The strange thing is these two halves of the plot could have fit together more than they did; because King James hated witches and Catholics in equal measure, Catholicism itself became associated with witchcraft so it would have made sense for Frances to also be a secret Catholic. Instead she grows to care about the Catholic plot because all the men involved tell her she should care and she thinks, ‘fair enough, yeah okay’ and I just didn’t believe her.
Worse still, I kind of lost a little respect for her? Don’t get me wrong the woman suffers a harrowing ordeal and she has just as much of a reason to hate the king as everyone else he’s wronged, but it didn’t take much to win her over to the Catholics’ side and I’d’ve preferred the novel if she’d already been on their side to begin with. Instead we have a novel about the Gunpowder Plot where we never actually see its organisers organising it, and it seems a shame we were left out of that side of things.
Frances’s romance with one of the conspirators also could have been fleshed out more. They seemed to fall in love incredibly quickly, and whenever they declared their love for one another all I could think was, ‘why, though?’ because for the majority of the novel Frances has no idea what he’s up to. It’s difficult to decipher how much they actually knew each other at all.
(I also wasn’t a fan of the sex scene – why so many historical fiction sex scenes completely forego foreplay and include lines about ‘pain giving way to pleasure’ I’ll never know.)
I do really appreciate that Borman included Anne of Denmark, James’s wife, a lot in this novel, as I feel she’s someone who’s often forgotten and I’d love to know more about her. I can’t imagine it was easy being married to a man like James VI, especially as he was rumoured to prefer the company of men and often flaunted his favourites in front of the queen. The Anne Borman wrote was incredibly dignified, and I always looked forward to scenes she was in.
My only other thought, upon finishing this novel, is that I can’t help wondering if historians are letting women from history down when all they write about is the royal court. Considering the majority of women accused of witchcraft in the 16th and 17th centuries were ordinary, working class women, I can’t deny that it’s frustrating to see yet another witch novel set at the royal court. Frances was able to escape the fate of many accused witches thanks to her connections at court, but what about all the ordinary women who had no such benefactor?

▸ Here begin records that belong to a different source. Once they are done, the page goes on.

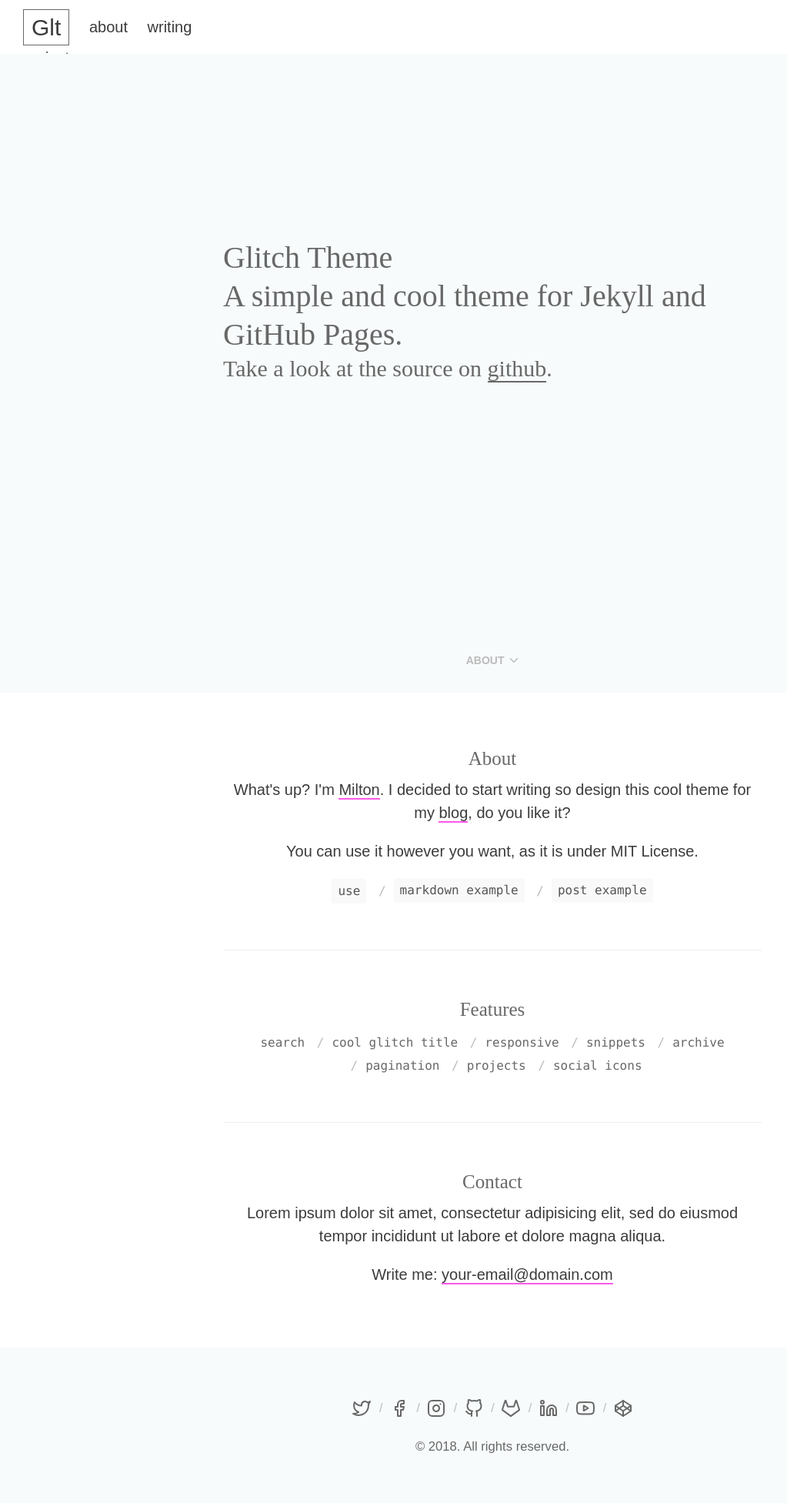
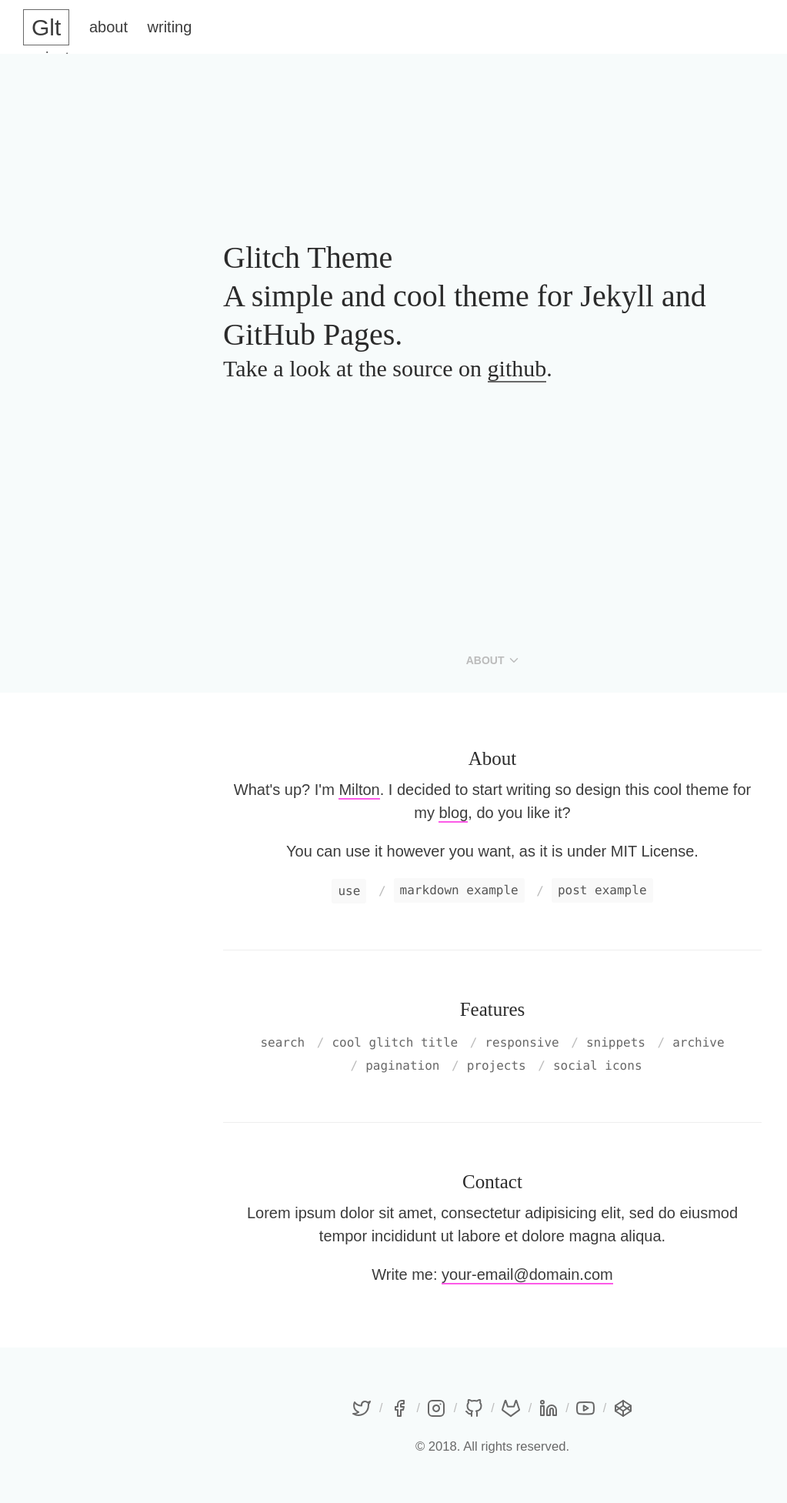
Before and after one commit to miltonparedes/glitch-jekyll, a Jekyll site: the page built from index.html, in a window 1280 px wide. Shown: the whole page at 77% size, without its empty margins (0-1023 px from the left). Built offline with Jekyll 4.4.1, drawn with Linux system fonts in a browser that asks for light colours; some web fonts are replaced.

Commit message:
sass :heavy_check_mark:

```diff
--- a/_sass/glitch/_archive.scss
+++ b/_sass/glitch/_archive.scss
@@ -1,6 +1,4 @@
 #archive{
-  margin: -2rem 0 0;
-  padding: 0 0 5rem;
   nav{
     li{
     font-size: .8rem;
--- a/_sass/glitch/_posts.scss
+++ b/_sass/glitch/_posts.scss
@@ -2,7 +2,6 @@
 //
 // Each post is wrapped in `.post` and is used on default and post layouts. Each
 // page is wrapped in `.page` and is only used on the page layout.
-.page,
 .post {
   margin-bottom: 4em;
   ul{
--- a/_sass/glitch/_type.scss
+++ b/_sass/glitch/_type.scss
@@ -7,7 +7,7 @@ h1, h2, h3, h4, h5, h6 {
   margin-bottom: .5rem;
   font-weight: normal;
   line-height: 1.25;
-  color: $gray-3;
+  color: $gray-5;
   text-rendering: optimizeLegibility;
   a{
     border-bottom-color: $gray-3;
```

Of course a lot of historians specialise in royal history, in fact both Borman and Lucy Worsley are Joint Chief Curators of Historic Royal Palaces, but the historians who turn their hand to historical fiction are also the writers who have the means for researching the ordinary people from history at their disposal.
All that aside (I feel like I’m being very mean, and I actually like Tracy Borman a lot – I’ve seen her speak a couple of times and she’s incredibly knowledgable and genuinely lovely!) while it is clear this is Borman’s debut novel, she certainly has the potential to get better and better. I won’t be picking up the next book in this trilogy, sadly I don’t care enough about Frances to find out what happens to her next, but I’d be interested in seeing what else Borman may write in future.